● Your instructions
Among the entries below, how many lines include the string "swift"? Answer with only the number.

● Data under study
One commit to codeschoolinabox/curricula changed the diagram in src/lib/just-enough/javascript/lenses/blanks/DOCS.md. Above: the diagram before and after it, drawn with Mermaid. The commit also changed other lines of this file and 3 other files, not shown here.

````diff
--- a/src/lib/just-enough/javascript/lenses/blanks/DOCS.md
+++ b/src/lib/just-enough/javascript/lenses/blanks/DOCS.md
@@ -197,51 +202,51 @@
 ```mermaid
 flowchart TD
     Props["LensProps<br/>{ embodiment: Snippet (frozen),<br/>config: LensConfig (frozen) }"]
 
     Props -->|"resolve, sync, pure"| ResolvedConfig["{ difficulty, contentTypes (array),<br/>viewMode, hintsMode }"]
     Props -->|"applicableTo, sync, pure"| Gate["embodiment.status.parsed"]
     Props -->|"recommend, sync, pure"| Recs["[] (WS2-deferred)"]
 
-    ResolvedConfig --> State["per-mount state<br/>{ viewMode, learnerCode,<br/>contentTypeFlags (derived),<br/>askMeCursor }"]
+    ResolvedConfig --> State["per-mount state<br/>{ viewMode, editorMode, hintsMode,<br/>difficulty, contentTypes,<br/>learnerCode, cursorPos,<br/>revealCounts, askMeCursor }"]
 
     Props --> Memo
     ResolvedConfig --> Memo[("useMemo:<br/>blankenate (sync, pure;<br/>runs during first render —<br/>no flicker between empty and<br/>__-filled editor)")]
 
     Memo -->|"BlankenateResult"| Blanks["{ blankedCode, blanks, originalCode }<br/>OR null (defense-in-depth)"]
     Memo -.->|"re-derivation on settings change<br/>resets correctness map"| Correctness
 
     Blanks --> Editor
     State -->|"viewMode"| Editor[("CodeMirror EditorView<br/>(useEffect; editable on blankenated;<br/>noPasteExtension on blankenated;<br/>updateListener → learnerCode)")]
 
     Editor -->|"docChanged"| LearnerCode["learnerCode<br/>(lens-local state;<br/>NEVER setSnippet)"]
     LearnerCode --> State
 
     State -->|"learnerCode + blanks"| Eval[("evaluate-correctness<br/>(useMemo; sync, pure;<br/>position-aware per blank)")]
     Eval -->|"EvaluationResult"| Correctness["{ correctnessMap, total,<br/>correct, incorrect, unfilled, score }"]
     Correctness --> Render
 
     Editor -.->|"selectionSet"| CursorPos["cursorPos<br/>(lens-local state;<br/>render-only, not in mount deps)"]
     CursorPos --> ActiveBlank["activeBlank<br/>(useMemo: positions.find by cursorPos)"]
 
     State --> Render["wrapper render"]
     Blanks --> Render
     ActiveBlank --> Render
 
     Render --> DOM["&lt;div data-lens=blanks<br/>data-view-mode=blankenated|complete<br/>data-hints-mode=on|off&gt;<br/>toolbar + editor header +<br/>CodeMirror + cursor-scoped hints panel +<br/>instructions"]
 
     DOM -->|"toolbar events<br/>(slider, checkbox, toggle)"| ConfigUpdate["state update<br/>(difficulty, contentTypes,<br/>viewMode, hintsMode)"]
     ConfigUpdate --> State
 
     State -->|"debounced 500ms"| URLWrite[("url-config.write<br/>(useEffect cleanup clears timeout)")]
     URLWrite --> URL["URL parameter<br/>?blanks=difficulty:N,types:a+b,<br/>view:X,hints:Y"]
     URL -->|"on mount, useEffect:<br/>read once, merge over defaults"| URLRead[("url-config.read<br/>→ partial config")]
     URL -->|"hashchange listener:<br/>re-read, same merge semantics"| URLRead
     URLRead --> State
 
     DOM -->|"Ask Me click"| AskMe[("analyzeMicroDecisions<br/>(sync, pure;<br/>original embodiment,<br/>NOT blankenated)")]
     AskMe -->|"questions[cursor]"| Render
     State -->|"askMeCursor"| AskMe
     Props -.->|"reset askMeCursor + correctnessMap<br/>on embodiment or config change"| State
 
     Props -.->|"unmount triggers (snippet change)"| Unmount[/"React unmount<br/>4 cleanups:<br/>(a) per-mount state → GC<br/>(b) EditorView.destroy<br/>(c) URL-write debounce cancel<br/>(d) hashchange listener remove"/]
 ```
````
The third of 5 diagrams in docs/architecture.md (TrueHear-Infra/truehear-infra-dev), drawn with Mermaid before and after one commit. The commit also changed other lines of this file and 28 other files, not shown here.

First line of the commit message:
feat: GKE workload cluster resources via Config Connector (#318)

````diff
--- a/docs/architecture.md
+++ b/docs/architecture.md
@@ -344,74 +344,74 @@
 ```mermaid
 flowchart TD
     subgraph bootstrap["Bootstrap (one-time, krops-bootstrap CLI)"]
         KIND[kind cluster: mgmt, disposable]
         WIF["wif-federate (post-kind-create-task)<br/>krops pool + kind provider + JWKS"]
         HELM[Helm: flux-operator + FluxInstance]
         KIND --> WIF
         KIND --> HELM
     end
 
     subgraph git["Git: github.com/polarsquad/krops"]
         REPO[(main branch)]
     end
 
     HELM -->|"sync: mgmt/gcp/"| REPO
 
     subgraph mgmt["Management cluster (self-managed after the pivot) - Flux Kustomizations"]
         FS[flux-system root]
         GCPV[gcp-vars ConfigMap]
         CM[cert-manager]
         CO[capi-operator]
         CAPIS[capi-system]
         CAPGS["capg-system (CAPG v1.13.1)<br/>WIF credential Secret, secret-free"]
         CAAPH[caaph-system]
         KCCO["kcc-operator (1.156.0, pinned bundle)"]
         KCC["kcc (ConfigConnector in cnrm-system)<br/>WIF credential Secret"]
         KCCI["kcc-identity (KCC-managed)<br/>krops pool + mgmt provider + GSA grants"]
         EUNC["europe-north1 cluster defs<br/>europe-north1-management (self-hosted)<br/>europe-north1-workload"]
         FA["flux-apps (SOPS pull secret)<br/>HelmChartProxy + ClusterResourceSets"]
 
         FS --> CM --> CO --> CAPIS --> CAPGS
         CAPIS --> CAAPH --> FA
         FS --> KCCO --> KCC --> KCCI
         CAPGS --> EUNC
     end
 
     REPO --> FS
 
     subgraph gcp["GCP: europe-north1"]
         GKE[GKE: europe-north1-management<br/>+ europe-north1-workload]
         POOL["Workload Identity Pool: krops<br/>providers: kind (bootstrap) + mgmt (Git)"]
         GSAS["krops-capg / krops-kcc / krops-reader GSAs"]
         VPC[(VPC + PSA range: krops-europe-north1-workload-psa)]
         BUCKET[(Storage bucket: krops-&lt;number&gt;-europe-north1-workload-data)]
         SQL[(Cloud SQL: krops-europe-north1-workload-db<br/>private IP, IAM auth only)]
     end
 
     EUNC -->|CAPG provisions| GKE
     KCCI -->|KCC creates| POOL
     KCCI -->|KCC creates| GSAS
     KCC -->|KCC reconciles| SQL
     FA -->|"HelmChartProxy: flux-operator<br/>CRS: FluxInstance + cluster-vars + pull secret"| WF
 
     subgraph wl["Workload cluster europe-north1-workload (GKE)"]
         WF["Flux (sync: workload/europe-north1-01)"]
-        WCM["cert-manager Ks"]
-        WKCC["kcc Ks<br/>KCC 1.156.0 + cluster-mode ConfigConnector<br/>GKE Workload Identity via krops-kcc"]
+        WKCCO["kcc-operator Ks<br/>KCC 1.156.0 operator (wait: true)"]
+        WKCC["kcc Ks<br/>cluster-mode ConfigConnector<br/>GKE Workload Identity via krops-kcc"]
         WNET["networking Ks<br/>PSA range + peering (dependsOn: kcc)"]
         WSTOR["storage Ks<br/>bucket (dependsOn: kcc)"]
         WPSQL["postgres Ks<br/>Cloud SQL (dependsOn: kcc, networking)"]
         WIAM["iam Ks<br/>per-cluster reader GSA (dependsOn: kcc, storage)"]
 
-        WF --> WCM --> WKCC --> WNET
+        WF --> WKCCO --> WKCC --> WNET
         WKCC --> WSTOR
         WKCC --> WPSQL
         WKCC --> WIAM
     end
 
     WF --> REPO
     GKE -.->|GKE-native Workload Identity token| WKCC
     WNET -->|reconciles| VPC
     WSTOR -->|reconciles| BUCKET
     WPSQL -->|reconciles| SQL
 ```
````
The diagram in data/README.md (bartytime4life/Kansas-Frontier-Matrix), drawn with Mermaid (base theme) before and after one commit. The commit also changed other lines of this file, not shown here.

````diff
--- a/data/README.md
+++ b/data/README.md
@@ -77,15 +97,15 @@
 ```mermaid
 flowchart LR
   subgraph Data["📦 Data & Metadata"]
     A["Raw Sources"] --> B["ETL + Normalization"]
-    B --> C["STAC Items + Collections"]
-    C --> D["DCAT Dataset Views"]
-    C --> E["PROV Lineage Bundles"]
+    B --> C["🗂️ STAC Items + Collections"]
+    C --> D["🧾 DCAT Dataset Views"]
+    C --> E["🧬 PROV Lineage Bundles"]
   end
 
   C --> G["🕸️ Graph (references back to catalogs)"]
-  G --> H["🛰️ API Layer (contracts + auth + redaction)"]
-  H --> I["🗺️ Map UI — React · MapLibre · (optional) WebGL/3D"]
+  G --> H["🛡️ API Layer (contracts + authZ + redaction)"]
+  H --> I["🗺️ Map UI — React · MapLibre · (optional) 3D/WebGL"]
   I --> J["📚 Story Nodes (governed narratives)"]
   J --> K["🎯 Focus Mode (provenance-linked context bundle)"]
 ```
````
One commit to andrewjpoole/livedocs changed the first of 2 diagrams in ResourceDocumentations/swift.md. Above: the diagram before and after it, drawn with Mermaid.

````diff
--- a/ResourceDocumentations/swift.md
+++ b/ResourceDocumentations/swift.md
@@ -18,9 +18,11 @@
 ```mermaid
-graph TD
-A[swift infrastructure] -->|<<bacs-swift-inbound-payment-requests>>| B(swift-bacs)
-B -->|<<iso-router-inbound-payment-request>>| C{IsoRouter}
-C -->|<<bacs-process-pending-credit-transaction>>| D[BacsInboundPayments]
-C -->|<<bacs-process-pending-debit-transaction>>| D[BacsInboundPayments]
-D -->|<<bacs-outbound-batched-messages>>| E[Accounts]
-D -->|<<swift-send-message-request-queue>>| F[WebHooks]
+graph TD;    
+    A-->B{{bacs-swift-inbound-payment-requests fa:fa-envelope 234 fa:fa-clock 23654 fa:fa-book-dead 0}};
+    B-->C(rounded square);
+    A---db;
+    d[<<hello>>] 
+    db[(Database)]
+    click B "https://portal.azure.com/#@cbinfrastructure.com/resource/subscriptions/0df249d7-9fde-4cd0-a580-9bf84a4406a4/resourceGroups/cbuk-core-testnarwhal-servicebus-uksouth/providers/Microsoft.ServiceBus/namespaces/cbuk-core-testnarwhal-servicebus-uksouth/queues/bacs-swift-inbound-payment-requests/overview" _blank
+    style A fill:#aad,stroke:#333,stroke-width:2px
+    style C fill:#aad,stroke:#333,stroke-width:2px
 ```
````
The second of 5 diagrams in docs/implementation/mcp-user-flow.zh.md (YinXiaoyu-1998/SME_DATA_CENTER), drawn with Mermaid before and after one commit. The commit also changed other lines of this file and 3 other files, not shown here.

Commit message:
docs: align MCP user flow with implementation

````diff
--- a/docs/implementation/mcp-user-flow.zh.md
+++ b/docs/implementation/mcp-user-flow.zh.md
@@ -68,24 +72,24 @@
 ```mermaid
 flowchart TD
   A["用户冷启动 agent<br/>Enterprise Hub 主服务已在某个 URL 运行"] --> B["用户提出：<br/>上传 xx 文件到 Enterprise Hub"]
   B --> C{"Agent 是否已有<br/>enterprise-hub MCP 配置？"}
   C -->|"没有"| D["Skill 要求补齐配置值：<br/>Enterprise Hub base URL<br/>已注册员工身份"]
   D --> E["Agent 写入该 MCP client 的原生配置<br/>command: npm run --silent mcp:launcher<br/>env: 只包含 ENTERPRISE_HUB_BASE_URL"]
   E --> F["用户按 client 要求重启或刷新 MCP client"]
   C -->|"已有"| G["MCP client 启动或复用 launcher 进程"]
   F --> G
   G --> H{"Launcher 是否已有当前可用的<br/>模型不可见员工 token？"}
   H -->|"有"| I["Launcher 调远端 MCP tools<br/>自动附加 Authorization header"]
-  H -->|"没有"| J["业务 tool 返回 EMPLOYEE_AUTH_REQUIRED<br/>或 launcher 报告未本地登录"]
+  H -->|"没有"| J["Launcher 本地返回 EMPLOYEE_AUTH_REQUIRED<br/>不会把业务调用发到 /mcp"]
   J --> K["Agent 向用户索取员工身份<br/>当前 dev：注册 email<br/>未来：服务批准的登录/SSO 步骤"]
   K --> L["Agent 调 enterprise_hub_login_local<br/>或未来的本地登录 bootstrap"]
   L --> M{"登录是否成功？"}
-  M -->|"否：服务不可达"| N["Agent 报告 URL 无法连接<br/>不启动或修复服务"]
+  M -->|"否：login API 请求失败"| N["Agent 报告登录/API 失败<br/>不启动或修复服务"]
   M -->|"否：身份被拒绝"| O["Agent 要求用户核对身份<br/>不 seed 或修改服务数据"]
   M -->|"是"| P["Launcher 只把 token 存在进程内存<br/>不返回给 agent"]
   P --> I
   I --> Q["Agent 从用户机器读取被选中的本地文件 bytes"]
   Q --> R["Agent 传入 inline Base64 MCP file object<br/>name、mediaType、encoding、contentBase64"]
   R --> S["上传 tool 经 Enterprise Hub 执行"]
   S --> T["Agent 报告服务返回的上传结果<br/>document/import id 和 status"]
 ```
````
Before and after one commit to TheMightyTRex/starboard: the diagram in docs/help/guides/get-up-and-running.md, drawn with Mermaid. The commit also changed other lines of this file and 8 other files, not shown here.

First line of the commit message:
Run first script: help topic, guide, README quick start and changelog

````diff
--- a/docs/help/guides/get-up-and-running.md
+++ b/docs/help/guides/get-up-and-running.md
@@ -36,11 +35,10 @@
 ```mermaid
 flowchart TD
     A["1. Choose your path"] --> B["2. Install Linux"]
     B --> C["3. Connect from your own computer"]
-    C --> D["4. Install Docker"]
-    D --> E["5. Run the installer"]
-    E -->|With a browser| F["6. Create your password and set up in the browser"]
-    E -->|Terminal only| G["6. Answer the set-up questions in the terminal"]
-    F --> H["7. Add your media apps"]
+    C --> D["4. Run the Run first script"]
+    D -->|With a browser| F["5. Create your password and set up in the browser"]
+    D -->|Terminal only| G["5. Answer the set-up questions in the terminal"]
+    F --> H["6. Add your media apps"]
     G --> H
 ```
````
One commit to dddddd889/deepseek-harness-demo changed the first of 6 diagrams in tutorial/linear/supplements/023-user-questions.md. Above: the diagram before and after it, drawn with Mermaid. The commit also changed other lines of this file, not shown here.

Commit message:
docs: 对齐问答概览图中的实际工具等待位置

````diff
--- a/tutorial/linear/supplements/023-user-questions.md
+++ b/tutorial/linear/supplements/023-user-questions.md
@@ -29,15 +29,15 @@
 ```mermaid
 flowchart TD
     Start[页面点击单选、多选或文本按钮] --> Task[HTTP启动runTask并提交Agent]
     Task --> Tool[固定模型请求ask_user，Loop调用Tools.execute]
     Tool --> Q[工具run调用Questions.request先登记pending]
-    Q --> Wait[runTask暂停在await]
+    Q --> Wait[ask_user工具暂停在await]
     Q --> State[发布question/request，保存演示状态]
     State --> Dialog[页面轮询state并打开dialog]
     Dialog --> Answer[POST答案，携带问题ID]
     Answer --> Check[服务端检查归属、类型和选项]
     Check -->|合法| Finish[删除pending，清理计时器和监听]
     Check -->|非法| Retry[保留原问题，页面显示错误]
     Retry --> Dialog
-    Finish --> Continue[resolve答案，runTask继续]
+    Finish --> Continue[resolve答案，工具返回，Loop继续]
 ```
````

● Finished exercise
7